The third purpose is data for accountability of governments and businesses. It is a truism that government bureaucracies cut corners, hide gaps in service delivery, exaggerate performance, or, in the worst cases, simply steal when they can get away with it. Many businesses are no better. The data revolution can help to ensure that verifiable data are accessible to the general public and the intended recipients of public and private services. When services do not arrive on schedule (owing to, say, a bottleneck in construction or corruption in the supply chain), the data system will enable the public to pinpoint problems and hold governments and businesses to account.

Finally, the data revolution should enable the public to know whether or not a global goal or target has actually been achieved. The Millennium Development Goals, which were set in the year 2000, established quantitative targets for the year 2015. But, although we are now in the MDGs’ final year, we still lack precise knowledge of whether certain MDG targets have been achieved, owing to the absence of high-quality, timely data. Some of the most important MDG targets are reported with a lag of several years. The World Bank, for example, has not published detailed poverty data since 2010.

The data revolution can end the long lags and dramatically improve the quality of the data. For example, rather than relying on household surveys every few years to calculate the mortality rate, systems of civil registration and vital statistics can collect mortality data in real time, with the added benefit of information on cause of death.

Likewise, poverty data could be collected at relatively low cost and with much higher frequency than today, by using smart phones to replace paper-based surveys. Some analysts have suggested that the use of mobile phones could bring down the cost of surveys by up to 60% in some East African countries over a ten-year period. Private companies, such as Gallup International, could work alongside the more traditional public-sector statistical offices to accelerate data collection.

The data revolution offers a breakthrough opportunity for service delivery, management, accountability, and validation, thanks to a dense ecosystem of technologies that collect information in multiple ways: remote sensing and satellite imagery, biometric data, GIS tracking, facilities-based data, household surveys, social media, crowd-sourcing, and other channels.
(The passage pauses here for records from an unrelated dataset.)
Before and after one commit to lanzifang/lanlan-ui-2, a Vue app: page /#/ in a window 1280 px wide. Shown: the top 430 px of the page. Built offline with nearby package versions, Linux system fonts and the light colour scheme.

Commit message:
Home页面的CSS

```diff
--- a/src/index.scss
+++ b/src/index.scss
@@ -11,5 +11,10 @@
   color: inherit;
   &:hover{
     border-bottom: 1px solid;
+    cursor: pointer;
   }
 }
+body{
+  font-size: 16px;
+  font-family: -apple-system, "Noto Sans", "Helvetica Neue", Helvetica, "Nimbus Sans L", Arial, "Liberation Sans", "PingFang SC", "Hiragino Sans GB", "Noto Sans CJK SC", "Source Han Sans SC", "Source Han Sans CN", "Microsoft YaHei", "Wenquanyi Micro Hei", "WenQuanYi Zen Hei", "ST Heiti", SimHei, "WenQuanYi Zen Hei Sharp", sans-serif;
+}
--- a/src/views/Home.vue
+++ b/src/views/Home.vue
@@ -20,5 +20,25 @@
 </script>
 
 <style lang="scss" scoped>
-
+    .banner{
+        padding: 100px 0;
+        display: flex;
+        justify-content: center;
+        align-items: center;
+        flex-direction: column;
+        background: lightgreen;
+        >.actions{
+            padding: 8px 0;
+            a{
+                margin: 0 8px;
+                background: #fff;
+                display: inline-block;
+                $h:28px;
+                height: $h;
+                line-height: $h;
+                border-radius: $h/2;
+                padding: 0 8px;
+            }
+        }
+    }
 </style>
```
To support the SDGs, such data should be publicly available for all countries at high frequency – at least within one year for key targets, and in real time in sectors where service delivery is vital (health, education, and the like). Private companies, including telecoms, social marketing companies, systems designers, survey firms, and other information providers, should all be integrated into the data “ecosystem.”

In preparing the new report, the SDSN teamed up with several partner agencies to prepare a “needs assessment” on how to launch the data revolution for the SDGs. The report offers an action plan that builds on partnerships between national statistical systems and private information firms and other non-governmental data providers. As the report emphasizes, low-income and lower-middle-income countries will need financial help to create these new data systems.

Support Project Syndicate’s mission

Project Syndicate needs your help to provide readers everywhere equal access to the ideas and debates shaping their lives.

Learn more

While the cost estimates are necessarily provisional, especially in this era of disruptive technological change, the new study suggests that proper data systems for the SDGs will require at least $1 billion per year to cover all of the 77 lower-income countries. Of that sum, around half should be financed through official development assistance, which implies an increment of at least $200 million per year above current donor flows.

Now is the time for such an increased commitment of funding. In July, the world will assemble in Addis Ababa for the International Finance for Development Conference, and just weeks after that, at UN Headquarters to adopt the SDGs in late September. With quick action before these two summit meetings, the world will be ready to launch the SDGs with the data systems that they need to succeed.